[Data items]
------------------------------
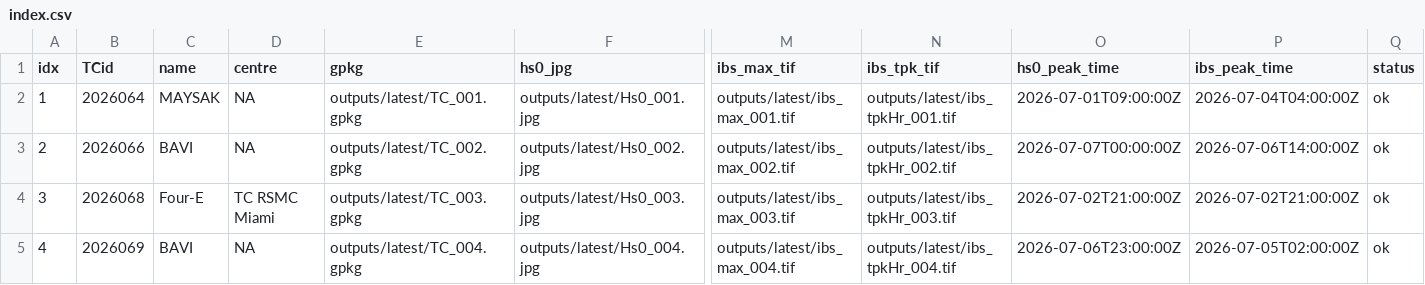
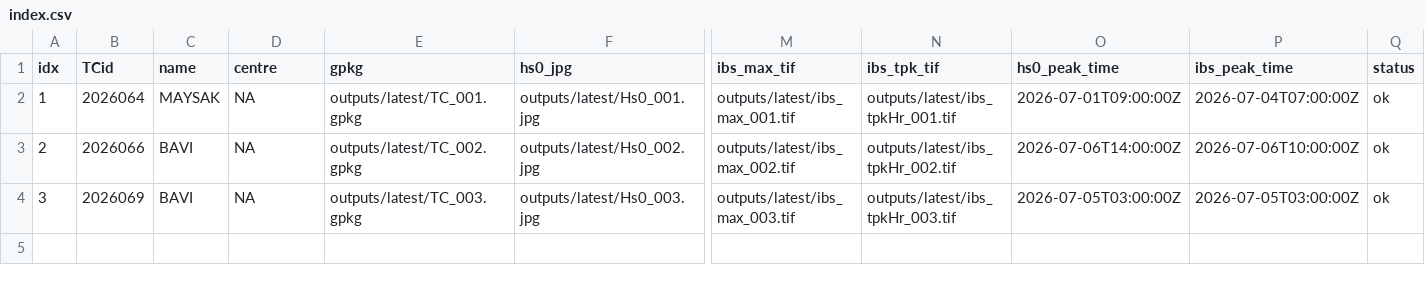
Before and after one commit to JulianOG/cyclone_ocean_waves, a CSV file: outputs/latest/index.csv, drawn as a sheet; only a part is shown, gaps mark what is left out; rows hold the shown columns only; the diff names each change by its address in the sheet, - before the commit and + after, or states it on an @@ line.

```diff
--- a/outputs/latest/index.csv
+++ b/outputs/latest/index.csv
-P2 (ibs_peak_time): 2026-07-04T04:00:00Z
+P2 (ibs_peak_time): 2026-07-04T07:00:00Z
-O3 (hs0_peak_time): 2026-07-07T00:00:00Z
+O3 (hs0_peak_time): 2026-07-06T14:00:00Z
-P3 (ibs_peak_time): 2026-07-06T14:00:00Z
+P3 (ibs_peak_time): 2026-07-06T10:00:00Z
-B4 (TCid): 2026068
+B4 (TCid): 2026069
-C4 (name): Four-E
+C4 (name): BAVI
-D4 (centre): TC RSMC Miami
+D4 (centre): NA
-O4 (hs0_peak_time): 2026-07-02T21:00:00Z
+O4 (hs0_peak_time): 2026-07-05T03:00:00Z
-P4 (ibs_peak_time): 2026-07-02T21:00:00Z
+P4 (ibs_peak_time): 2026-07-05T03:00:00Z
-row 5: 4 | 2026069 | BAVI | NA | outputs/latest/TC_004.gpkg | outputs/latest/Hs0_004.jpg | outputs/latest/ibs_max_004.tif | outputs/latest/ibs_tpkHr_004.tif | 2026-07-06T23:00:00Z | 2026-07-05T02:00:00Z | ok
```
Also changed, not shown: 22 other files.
------------------------------
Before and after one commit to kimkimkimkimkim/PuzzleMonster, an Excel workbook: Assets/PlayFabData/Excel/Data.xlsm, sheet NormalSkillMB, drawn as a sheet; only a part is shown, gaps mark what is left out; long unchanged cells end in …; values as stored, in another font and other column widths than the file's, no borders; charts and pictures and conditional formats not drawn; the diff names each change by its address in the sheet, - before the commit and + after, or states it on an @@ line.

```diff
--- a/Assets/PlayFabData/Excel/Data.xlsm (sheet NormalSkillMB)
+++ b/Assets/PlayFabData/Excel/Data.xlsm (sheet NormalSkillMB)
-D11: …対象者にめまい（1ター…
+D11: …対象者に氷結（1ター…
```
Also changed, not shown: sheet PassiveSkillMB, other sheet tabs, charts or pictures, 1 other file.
------------------------------
## Task directions
Answer with one number, namely how many lines in the records contain the string "BAVI".

## Answer for the task
2